Research and Training Use of the Jornada Facilities:  Over the last 5 years, on average, approximately 140 scientific personnel from various institutions use the field station in a variety of regular, scheduled capacities each year.  This use includes approximately 40 scientists accessing field sites and/or long term data sets originating from Jornada research, 10 post-doctoral research associates conducting research activities in support of either ARS or LTER programs, 25 technical staff directing field research activities, 30 graduate students from several institutions (including NMSU, Arizona State University, University of Arizona, Brown, UCLA, and several foreign Universities), 30 undergraduates providing support to field campaigns, and 5 undergraduates involved in Research Experience for Undergraduate programs.  Establishment of any new research site on the Jornada requires authorization by the Supervisory Scientist.  All needed forms and the submittal process are completed online via the Jornada website.

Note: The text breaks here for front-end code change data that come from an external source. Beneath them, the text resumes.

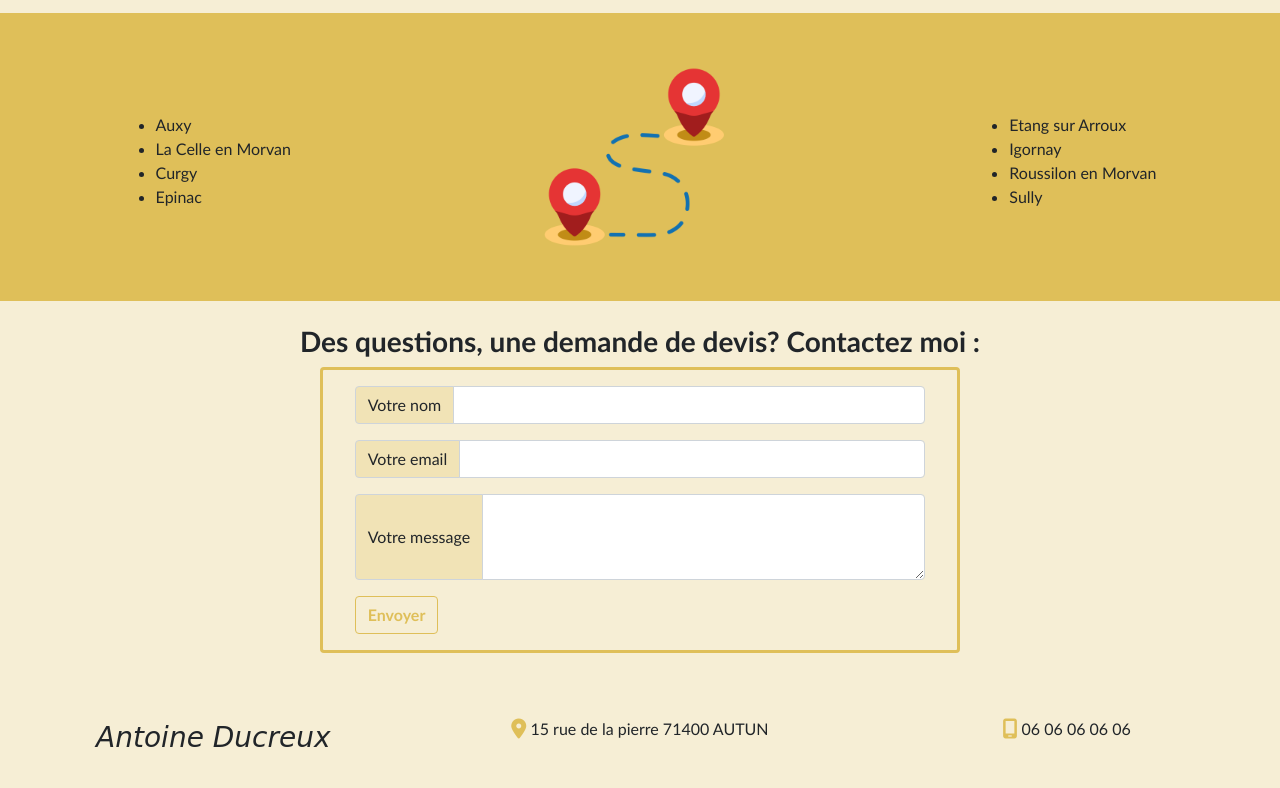
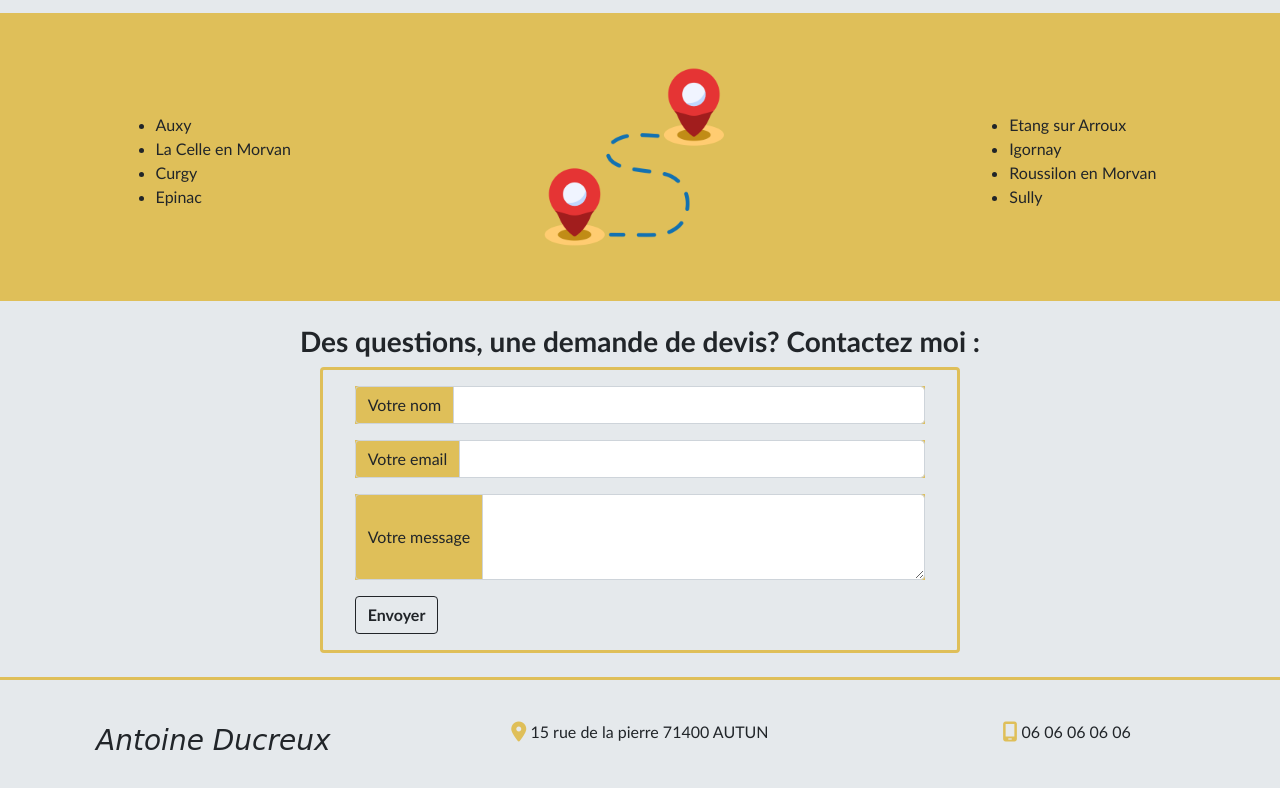
Before and after one commit to Aurelie1201/site-artisan, a website: page index.html in a window 1280 px wide. Shown: the part 2528-3316 px from the top of the page. Drawn offline with nearby package versions, Linux system fonts and the light colour scheme.

Commit message:
changement de couleur

```diff
--- a/index.html
+++ b/index.html
@@ -195,24 +195,24 @@
         <section class="formulaire my-4">
             <h3 class="text-center mt-4 fw-bold">Des questions, une demande de devis? Contactez moi :</h3>
             <form class="w-75 w-md-50 m-auto border border-primary border-3 rounded" name="envoi" method=POST>
-                <div class="input-group w-90 my-3 mx-auto">
+                <div class="input-group bg-primary w-90 my-3 mx-auto">
                     <span class="input-group-text">Votre nom</span>
                     <input type="text" aria-label="First name" class="form-control">
                 </div>
-                <div class="input-group w-90 mb-3 mx-auto">
+                <div class="input-group bg-primary w-90 mb-3 mx-auto">
                     <span class="input-group-text">Votre email</span>
                     <input type="email" class="form-control" id="mail">
                 </div>
-                <div class="input-group w-90 mb-3 mx-auto">
+                <div class="input-group bg-primary w-90 mb-3 mx-auto">
                     <span class="input-group-text">Votre message</span>
                     <textarea class="form-control" id="text" rows="3"></textarea>
                 </div>
                 <div class="mb-3 mx-auto w-90">
-                    <button class="btn btn-outline-primary fw-bold" type="submit">Envoyer</button>
+                    <button class="btn btn-outline-dark fw-bold" type="submit">Envoyer</button>
                 </div>
             </form>
         </section>
-        <footer>
+        <footer class="border-top border-primary border-3">
             <div class="container-fluid py-4">
                 <div class="row">
                     <div class="name col-md-4 text-center my-3 fs-3">
--- a/sass/utils/__variables_overrides.scss
+++ b/sass/utils/__variables_overrides.scss
@@ -6,6 +6,6 @@ $primarytransparent: rgba(223, 191, 89, 0.25);
 }
 
 body{
-    background-color: $primarytransparent !important;
+    background-color: #e5e9ec !important;
     font-family:'Gill Sans', 'Gill Sans MT', Calibri, 'Trebuchet MS', sans-serif !important;
 }
```
Also changed, not shown: css/style.css.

            In addition, there are numerous uses of the field station on a less routine or less scheduled basis each year.  For example, in the past 2 years dozens of university students from several institutions, including West Texas State, NMSU, the University of Chihuahua, the University of California, and the Ecological Society of America’s SEEDs program accessed the field station for several days or several weeks at a time in support of field courses or field experiments that took advantage of the Jornada research history, associated research programs, and its accommodations.  Each year approximately 30-100 students and faculty access the Jornada in this manner.       

            As a land base withdrawn from the public domain and devoted to long term research, the Jornada is closed to unescorted public access according to federal policies.  However, Jornada staff routinely escort public groups requesting access in support of specific interests. Each year the Jornada is a site for numerous local field trips organized by various civic groups, including local chapters of the Sierra Club, the Audubon Society, Soil and Water Conservation Districts, and the Native Plant Society.  The Jornada staff also conducts 2-6 workshops each year for land management agency personnel, including the Bureau of Land Management and the Natural Resource Conservation Service.  These workshops are typically 3-4 days each with a mixture of field and meeting room activities.  These civic and agency groups are able to access Jornada facilities to support their local meetings and workshops, and associated on-site field activities.

 

K-12 Schoolyard Program:  For over a decade, the Jornada program has provided quality, inquiry-based science education opportunities to K-12 students and teachers throughout southern New Mexico and west Texas.  Over this time period, program staff have directly worked with >500 teachers who have participated in one-day, five-day and two-week teacher professional development workshops. These workshops are specifically directed towards development of science based curriculum that can be used by these teachers in their classroom programs.  These curricula have been developed through a Cooperative Agreement with the Asombro Institute for Science Education (see: http://www.asombro.org), and specifically address state board of education outcomes for science education in New Mexico.  The key to this volume of outreach continues to be this partnership that was established in 1998 among the LTER, the ARS, and the Asombro Institute for Science Education (formerly the Chihuahuan Desert Nature Park), a nonprofit science education organization.  Using the combined expertise of these partners, we deliver a multifaceted K-12 education program which includes schoolyard studies, science investigation kits, teacher workshops, field trips, and classroom programs.  Over the past 5 years, over 50,000 students have been involved in the Asombro Institute’s programs.  Approximately 20% of these students participate in field activities conducted on-site at the Jornada as part of their education activities.  Annually, Jornada staff devote over 300 hours of time in support of these field programs at the Jornada.  Our on-site resident manager provides logistical support for many of these activities.